Teva's migraine drug clears another hurdle, aims for launch in 2018

JERUSALEM (Reuters) - Teva Pharmaceutical Industries Ltd said on Wednesday its experimental drug to prevent migraines cleared another late-stage study, setting it on course for U.S regulatory approval and launch in the second half of 2018.

The drug’s success would be a much needed boost for Teva, Israel’s biggest company and the world’s largest generic drugmaker. Analysts have estimated it could generate at least $1 billion in sales annually.

Teva’s stock price has plummeted over the past few months after a series of costly acquisitions and delayed drug launches, while its best-selling multiple sclerosis drug Copaxone faces new generic competition.

The new migraine treatment, fremanezumab, significantly reduced the amount of headaches suffered by patients during a phase III trial in episodic migraine prevention using both monthly and quarterly doses, Teva said.

Teva also released positive results for the drug treating less-prevalent chronic migraines a week ago.

“Teva plans to submit a Biologics License Application to the U.S. Food and Drug Administration for fremanezumab later this year in both episodic and chronic migraine with anticipated approval and launch in the second half of 2018,” it said.

Its shares, which hit a decade low last month, were up 0.6 percent in early trading in New York on Wednesday.

Teva as well as companies such as Amgen Inc, Eli Lilly Co and Alder BioPharmaceuticals Inc are developing similar drugs to target calcitonin gene-related peptide, or CGRP, a protein involved in pain-signalling during migraine.

The lack of effective medicines and the sheer number of patients guarantee that each company’s drug, if approved, will eventually generate at least $1 billion in sales, analysts have forecast.

This could help to offset an expected blow to Teva which faces new generic competition to Copaxone.

About 40 million Americans suffer from migraine - intense headache characterized by throbbing pain and sensitivity to light and nausea.
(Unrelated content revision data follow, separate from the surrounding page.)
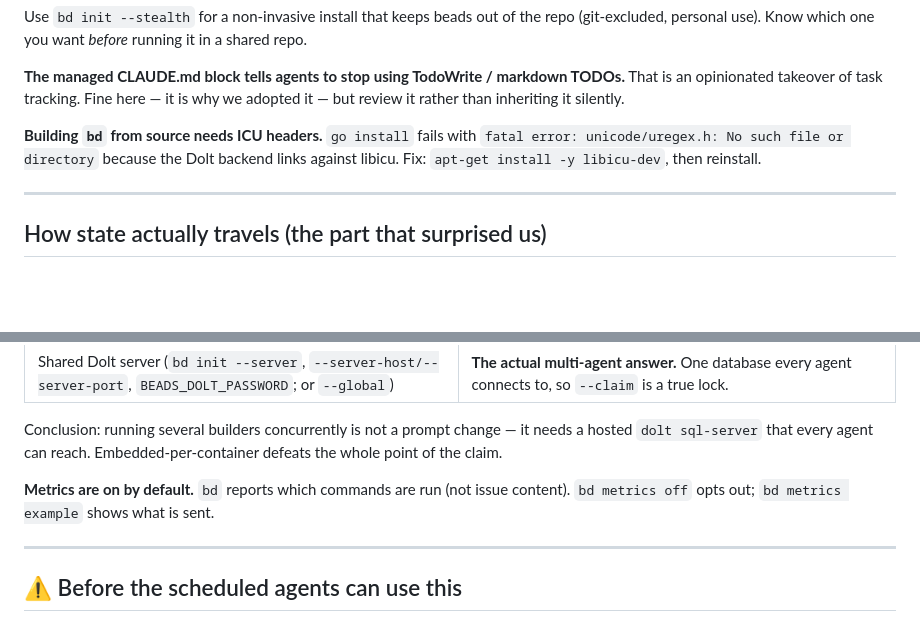
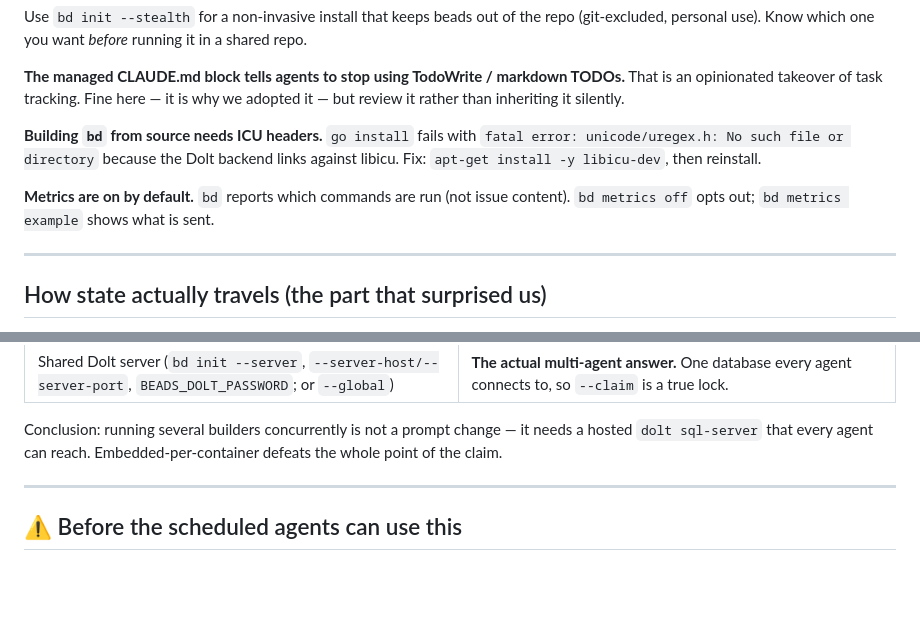
Before and after one commit to pazarman/little-explorer, a Markdown page: docs/BEADS.md, 2 parts joined by grey strips. GitHub-like rendering; blank space fills up the shorter version.

Commit message:
docs: move the metrics note back under Gotchas
Co-Authored-By: Claude Opus 5 <noreply@anthropic.com>
Claude-Session: https://claude.ai/code/session_01RoSVMWPRMKo5ay6bzYfEER

```diff
--- a/docs/BEADS.md
+++ b/docs/BEADS.md
@@ -96,6 +96,9 @@ but review it rather than inheriting it silently.
 `fatal error: unicode/uregex.h: No such file or directory` because the Dolt backend links
 against libicu. Fix: `apt-get install -y libicu-dev`, then reinstall.
 
+**Metrics are on by default.** `bd` reports which commands are run (not issue content).
+`bd metrics off` opts out; `bd metrics example` shows what is sent.
+
 ---
 
 ## How state actually travels (the part that surprised us)
@@ -142,8 +145,6 @@ Conclusion: running several builders concurrently is not a prompt change — it
 hosted `dolt sql-server` that every agent can reach. Embedded-per-container defeats the
 whole point of the claim.
 
-**Metrics are on by default.** `bd` reports which commands are run (not issue content).
-`bd metrics off` opts out; `bd metrics example` shows what is sent.
 
 ---
 
```
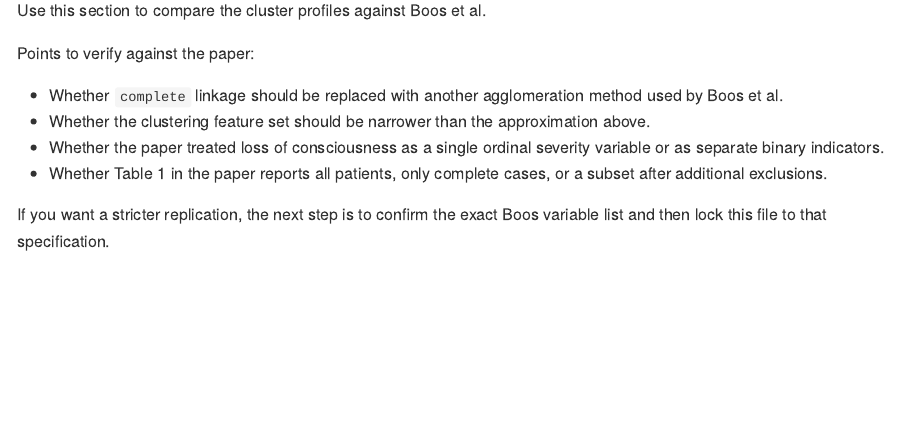
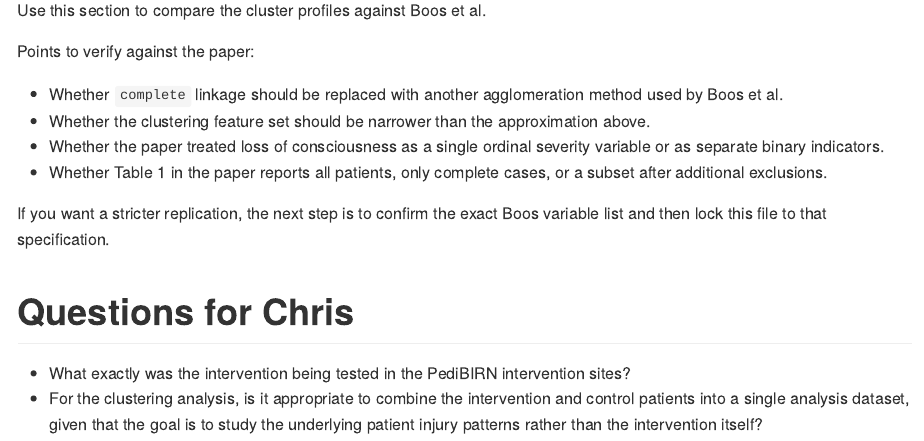
Before and after one commit to mariacuellar/SBS-PediBIRN-analysis, a Quarto document (README.qmd): the page in a window 1100 px wide, from 5170 px down before the commit and from 14900 px down after it, so that both start at the same text. The pictures show the output file README.md that the author committed with the source, drawn offline in the style of GitHub; long lines of code are wrapped.

Commit message:
edited readme

```diff
--- a/README.qmd
+++ b/README.qmd
@@ -658,3 +658,8 @@ Points to verify against the paper:
 - Whether Table 1 in the paper reports all patients, only complete cases, or a subset after additional exclusions.
 
 If you want a stricter replication, the next step is to confirm the exact Boos variable list and then lock this file to that specification.
+
+# Questions for Chris
+
+- What exactly was the intervention being tested in the PediBIRN intervention sites?
+- For the clustering analysis, is it appropriate to combine the intervention and control patients into a single analysis dataset, given that the goal is to study the underlying patient injury patterns rather than the intervention itself?
```
Also changed, not shown: Data/~$Data.xlsx (added), README.md.
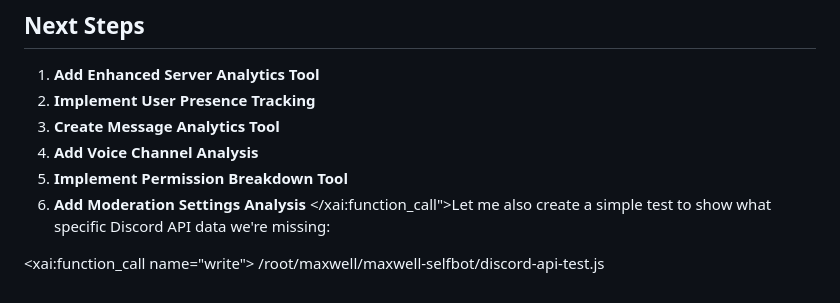
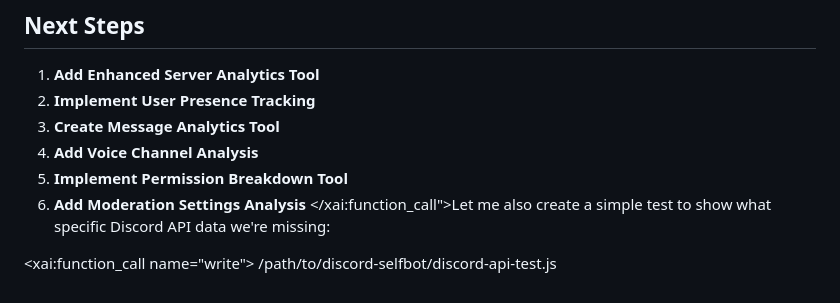
Before and after one commit to Z3ki/discord-selfbot, a Markdown page: DISCORD_API_CAPABILITIES.md, the part around the change. Rendered like a GitHub page.

```diff
--- a/DISCORD_API_CAPABILITIES.md
+++ b/DISCORD_API_CAPABILITIES.md
@@ -250,4 +250,4 @@ export async function executeGetUserPresence(args, client) {
 </xai:function_call">Let me also create a simple test to show what specific Discord API data we're missing:
 
 <xai:function_call name="write">
-<parameter name="filePath">/root/maxwell/maxwell-selfbot/discord-api-test.js
+<parameter name="filePath">/path/to/discord-selfbot/discord-api-test.js
```
Also changed, not shown: API_CAPABILITIES.md (+2 -2 lines).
The condition, which can last for days, is incurable.

Reporting by Ari Rabinovitch. Editing by Jane Merriman